My intention this year is to ride. Having spent last year working on a customising project that saw my bike spend more time on ramps than it did on the road, this time I want something rideable, gritty, dirty and fun. I plan to ride, and ride often.
My loosely-pencilled plan includes trackdays (something I don’t have much experience of), long touring trips, as well as some advanced riding and maybe even some stunting (I’ve always wanted to pull a good wheelie). I want to do everything and show my esteemed colleagues once and for all that I can actually ride a motorcycle — and ride one well.
I have form with F800s having run a GT in 2013. I found it a perfectly capable, fun and competent machine, but I would never regard it as inspiring. But this latest version is a lot more stylish and has some key changes which should ramp up the wow factor.
The blunt nose and slab-sided look of the bike immediately gives more attitude and it’s this ‘come-and-have-a-go-if-you-think-you’re-hard-enough’ stance that attracted me to it. Of course, you don’t always get what you want, but as leather-faced Mick Jagger continues to warble, you sometimes get just what you need. And my first few days on the F800R have given me much to sing about.
A few tweaks to the engine (it’s up by 3bhp from its GT counterpart to 90bhp) and suspension improvements through the introduction of the upside-down fork have added up to a significant improvement on last year’s model. It feels stronger and more refined the minute you start putting miles on the well-crafted clocks.
The industrial grunt of the parallel twin still sounds like a pig being led to slaughter, but gearing changes mean a shorter first and second deliver the power at quite a pace around town. Couple this with the reassurance of the excellent electronics package optioned on this particular model and within the first few miles I was finding it hard to wipe the smile off of my face.

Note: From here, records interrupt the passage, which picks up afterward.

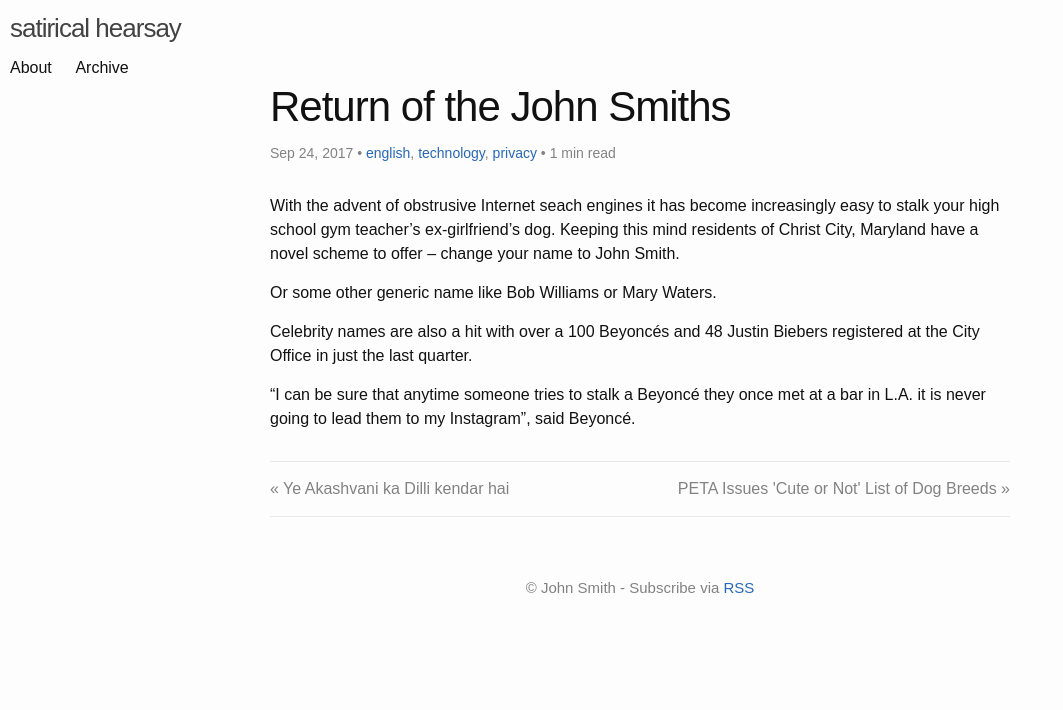
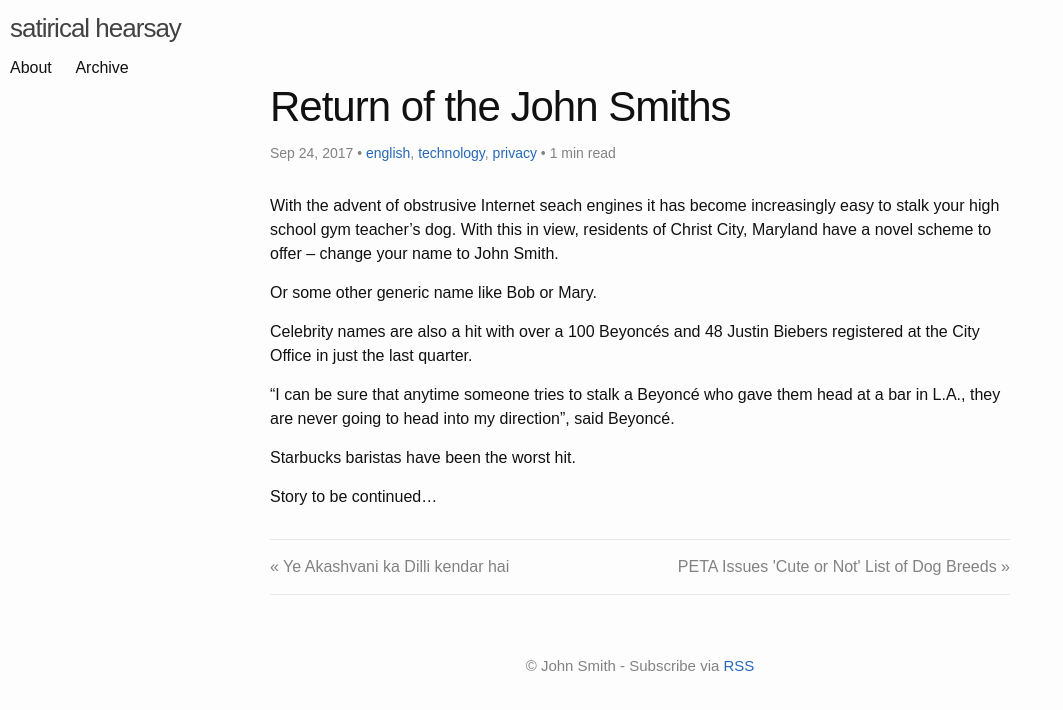
Before and after one commit to gsidhu/satirical-hearsay, a Jekyll site: the page docs/2017/09/24/return-of-the-john-smiths/index.html, which Jekyll copies as it is, in a window 1280 px wide. Shown: the top 710 px of the page, without its empty margins (0-1063 px from the left). Built offline with Jekyll 4.4.1, drawn with Linux system fonts in a browser that asks for light colours.

Commit message:
basic ready

```diff
--- a/docs/2017/09/24/return-of-the-john-smiths/index.html
+++ b/docs/2017/09/24/return-of-the-john-smiths/index.html
@@ -10,7 +10,7 @@
 
 
   <title>Return of the John Smiths</title>
-  <meta name="description" content="With the advent of obstrusive Internet seach engines it has become increasingly easy to stalk your high school gym teacher’s ex-girlfriend’s dog. Keeping this mind residents of Christ City, Maryland have a novel scheme to offer – change your name to John Smith.">
+  <meta name="description" content="With the advent of obstrusive Internet seach engines it has become increasingly easy to stalk your high school gym teacher’s dog. With this in view, residents of Christ City, Maryland have a novel scheme to offer – change your name to John Smith.">
 
 
   <link rel="stylesheet" href="/satirical-hearsay/assets/main.css">
@@ -38,7 +38,7 @@ wrap.on("scroll", function(e) {
   <meta name="twitter:card" content="summary">
 
   <meta name="twitter:title" content="Return of the John Smiths">
-  <meta name="twitter:description" content="With the advent of obstrusive Internet seach engines it has become increasingly easy to stalk your high school gym teacher’s ex-girlfriend’s dog. Keeping this mind residents of Christ City, Marylan...">
+  <meta name="twitter:description" content="With the advent of obstrusive Internet seach engines it has become increasingly easy to stalk your high school gym teacher’s dog. With this in view, residents of Christ City, Maryland have a novel ...">
 
 
 
@@ -165,13 +165,17 @@ wrap.on("scroll", function(e) {
   </header>
 
   <div class="post-content" itemprop="articleBody">
-    <p>With the advent of obstrusive Internet seach engines it has become increasingly easy to stalk your high school gym teacher’s ex-girlfriend’s dog. Keeping this mind residents of Christ City, Maryland have a novel scheme to offer – change your name to John Smith.</p>
+    <p>With the advent of obstrusive Internet seach engines it has become increasingly easy to stalk your high school gym teacher’s dog. With this in view, residents of Christ City, Maryland have a novel scheme to offer – change your name to John Smith.</p>
 
-<p>Or some other generic name like Bob Williams or Mary Waters.</p>
+<p>Or some other generic name like Bob or Mary.</p>
 
 <p>Celebrity names are also a hit with over a 100 Beyoncés and 48 Justin Biebers registered at the City Office in just the last quarter.</p>
 
-<p>“I can be sure that anytime someone tries to stalk a Beyoncé they once met at a bar in L.A. it is never going to lead them to my Instagram”, said Beyoncé.</p>
+<p>“I can be sure that anytime someone tries to stalk a Beyoncé who gave them head at a bar in L.A., they are never going to head into my direction”, said Beyoncé.</p>
+
+<p>Starbucks baristas have been the worst hit.</p>
+
+<p>Story to be continued…</p>
 
   </div>
 
--- a/docs/2017/09/25/send-your-PM-to-work-today/index.html
+++ b/docs/2017/09/25/send-your-PM-to-work-today/index.html
@@ -191,7 +191,7 @@ A cup of cutting chai + mathhi costs ₹5. Am I not worth it? <a>#chaipecharcha<
 
 <center>
 <blockquote class="twitter-tweet">
-Complete reversal? I'm not Kejriwal. <a>@AurAamZaada</a> <a>#casualbanter</a> <br />
+Complete reversal? I'm not Kejriwal. <a>@AurAamZaada</a>  <a>#casualbanter</a> <br />
 <br />
 &ndash; Modi Ji (@UNApprovedBestPM) <a>Feb 28, 2002</a>
 </blockquote>
--- a/docs/index.html
+++ b/docs/index.html
@@ -365,7 +365,7 @@ wrap.on("scroll", function(e) {
         </header>
 
         <div class="post-content">
-          <p>With the advent of obstrusive Internet seach engines it has become increasingly easy to stalk your high school gym teacher’s ex-girlfriend’s dog. Keeping this mind residents of Christ City, Maryland have a novel scheme to offer – change your name to John Smith.</p>
+          <p>With the advent of obstrusive Internet seach engines it has become increasingly easy to stalk your high school gym teacher’s dog. With this in view, residents of Christ City, Maryland have a novel scheme to offer – change your name to John Smith.</p>
 
 
         </div>
```
Also changed, not shown: docs/feed.xml (+10 -6 lines).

The big, four-piston, radial Brembos at the front really do inspire huge confidence, and the aluminium frame is eminently flickable during those fun sunny(ish) evening runs. The bike is relatively light at 203kg, and in the spring sun, across Cambridgeshire’s roads, the F800R makes easy work of the winding, countryside tarmac. So much so that I’m finding myself increasingly excited about getting this bike out on a track and having it be the reassuring constant beneath me.
You get a lot of bike with the F800R and all for under eight grand. I’m pleased with my latest two-wheeled friend, although I have already found myself looking through the extensive BMW accessory list and am tempted by an aftermarket pipe, some panniers and maybe the higher screen. For now I’m content to get to know the bike in its current form.
This year I had hoped to learn more about my riding and perfect the skills necessary to show an improvement in my craft. If an easygoing, smoothly-powered and calming sensei is actually what I require in order to achieve this over the next few months, then I am pretty sure that BMW have actually delivered me the bike that I need.